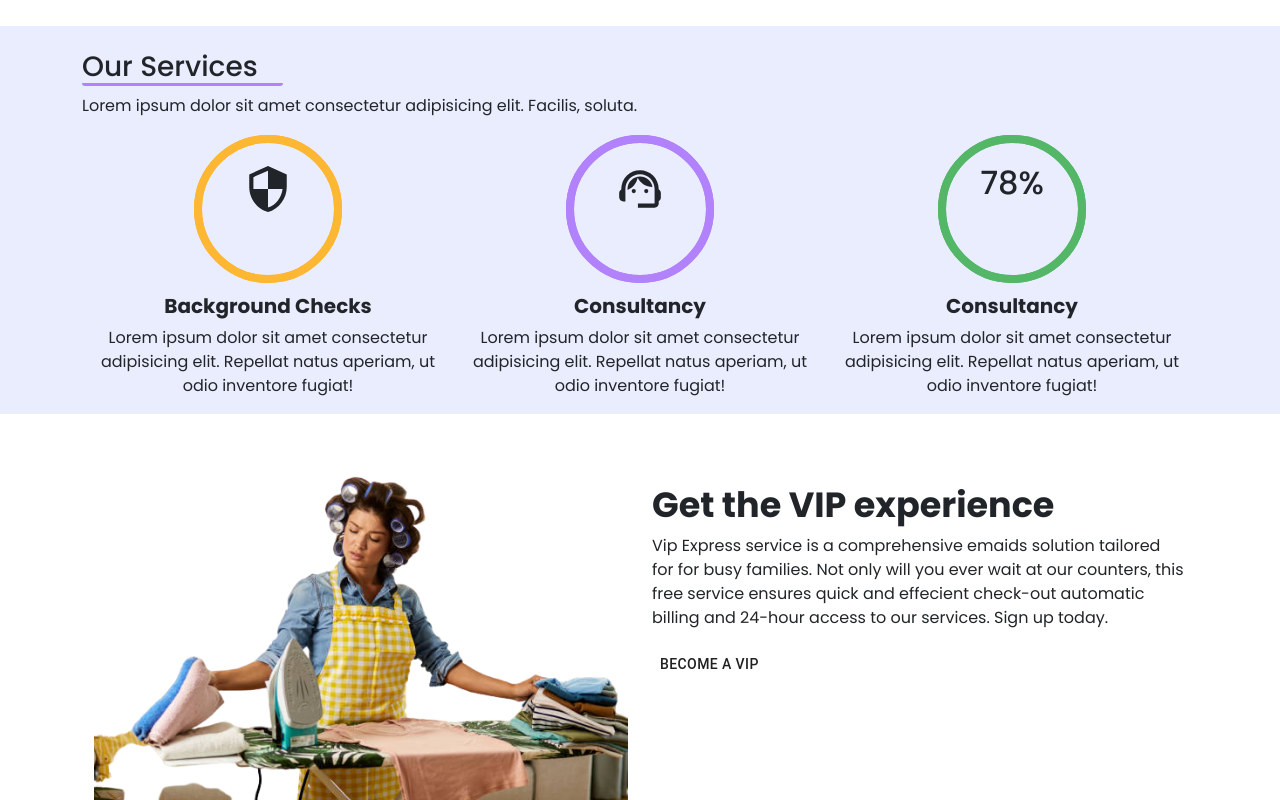
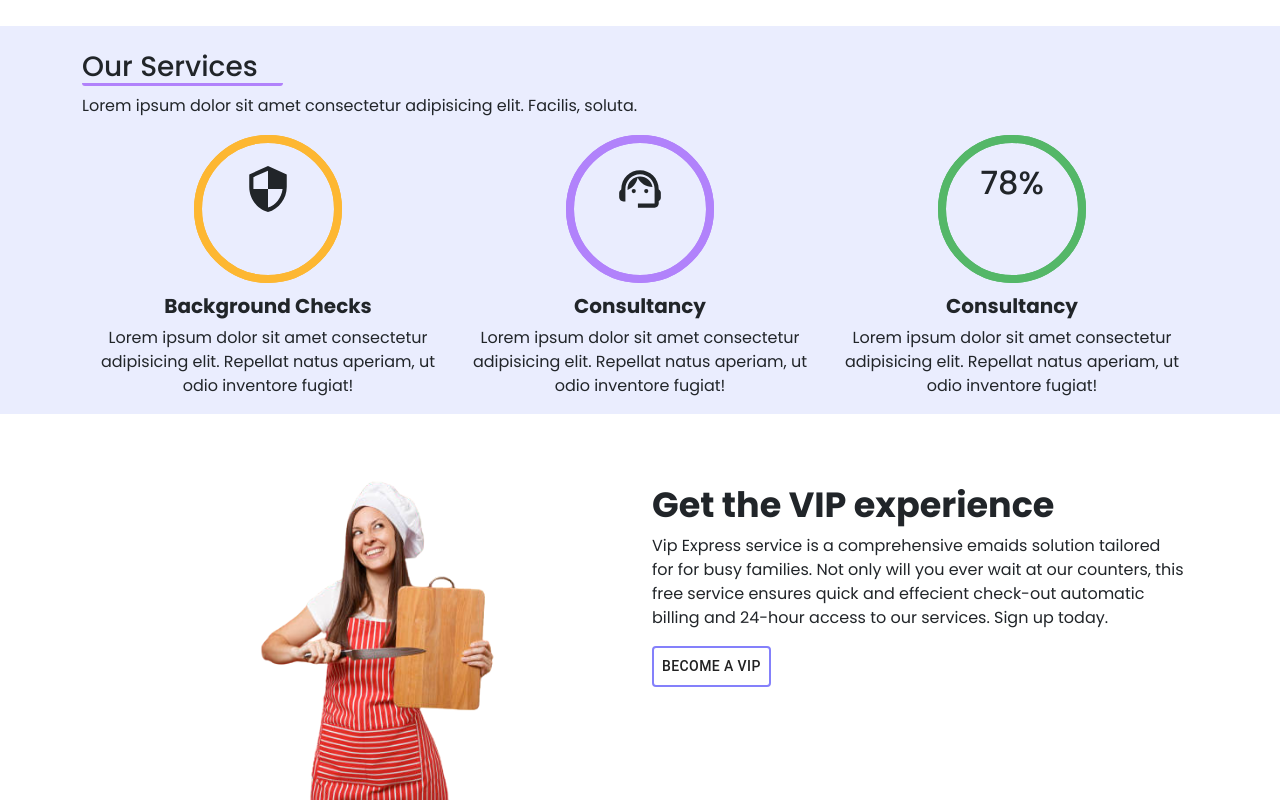
Before and after one commit to Marcos8060/H2, a React (Create React App) app: page / in a window 1280 px wide. Shown: the part 1178-1978 px from the top of the page. Built offline with nearby package versions, Linux system fonts and the light colour scheme; the HTML template or start-up script is replaced by a standard one.

Commit message:
added a border to the button

```diff
--- a/src/components/Vip.css
+++ b/src/components/Vip.css
@@ -7,3 +7,6 @@
     font-size: 35px;
     margin-top: 5vh;
 }
+.button{
+    border: 2px solid #8480FB !important;
+}
--- a/src/components/Vip.js
+++ b/src/components/Vip.js
@@ -1,6 +1,6 @@
 import React from 'react';
 import './Vip.css'
-import maid2 from '../Images/maid3.png'
+import maid2 from '../Images/maid2.png'
 import {Button} from '@material-ui/core'
 
 function Vip() {
@@ -8,7 +8,7 @@ function Vip() {
       <div className='app_vip'>
           <div className="container">
             <div class="row">
-                <div className="col-6">
+                <div className="col-6 text-center">
                     <div className="back">
                         <img className='img-fluid' src={maid2} alt="maid" />
                     </div>
@@ -19,7 +19,7 @@ function Vip() {
                         Not only will you ever wait at our counters, this free service ensures quick and effecient check-out
                         automatic billing and 24-hour access to our services. Sign up today.
                     </p>
-                    <Button>Become a Vip</Button>
+                    <Button className='button'>Become a Vip</Button>
                 </div>
             </div>
           </div>
```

● ● ● ● ●

=== Task directions ===
Without copying any picture, repeat all of the entries exactly.

=== Solution below ===
Before and after one commit to Marcos8060/H2, a React (Create React App) app: page / in a window 1280 px wide. Shown: the part 1178-1978 px from the top of the page. Built offline with nearby package versions, Linux system fonts and the light colour scheme; the HTML template or start-up script is replaced by a standard one.

Commit message:
added a border to the button

```diff
--- a/src/components/Vip.css
+++ b/src/components/Vip.css
@@ -7,3 +7,6 @@
     font-size: 35px;
     margin-top: 5vh;
 }
+.button{
+    border: 2px solid #8480FB !important;
+}
--- a/src/components/Vip.js
+++ b/src/components/Vip.js
@@ -1,6 +1,6 @@
 import React from 'react';
 import './Vip.css'
-import maid2 from '../Images/maid3.png'
+import maid2 from '../Images/maid2.png'
 import {Button} from '@material-ui/core'
 
 function Vip() {
@@ -8,7 +8,7 @@ function Vip() {
       <div className='app_vip'>
           <div className="container">
             <div class="row">
-                <div className="col-6">
+                <div className="col-6 text-center">
                     <div className="back">
                         <img className='img-fluid' src={maid2} alt="maid" />
                     </div>
@@ -19,7 +19,7 @@ function Vip() {
                         Not only will you ever wait at our counters, this free service ensures quick and effecient check-out
                         automatic billing and 24-hour access to our services. Sign up today.
                     </p>
-                    <Button>Become a Vip</Button>
+                    <Button className='button'>Become a Vip</Button>
                 </div>
             </div>
           </div>
```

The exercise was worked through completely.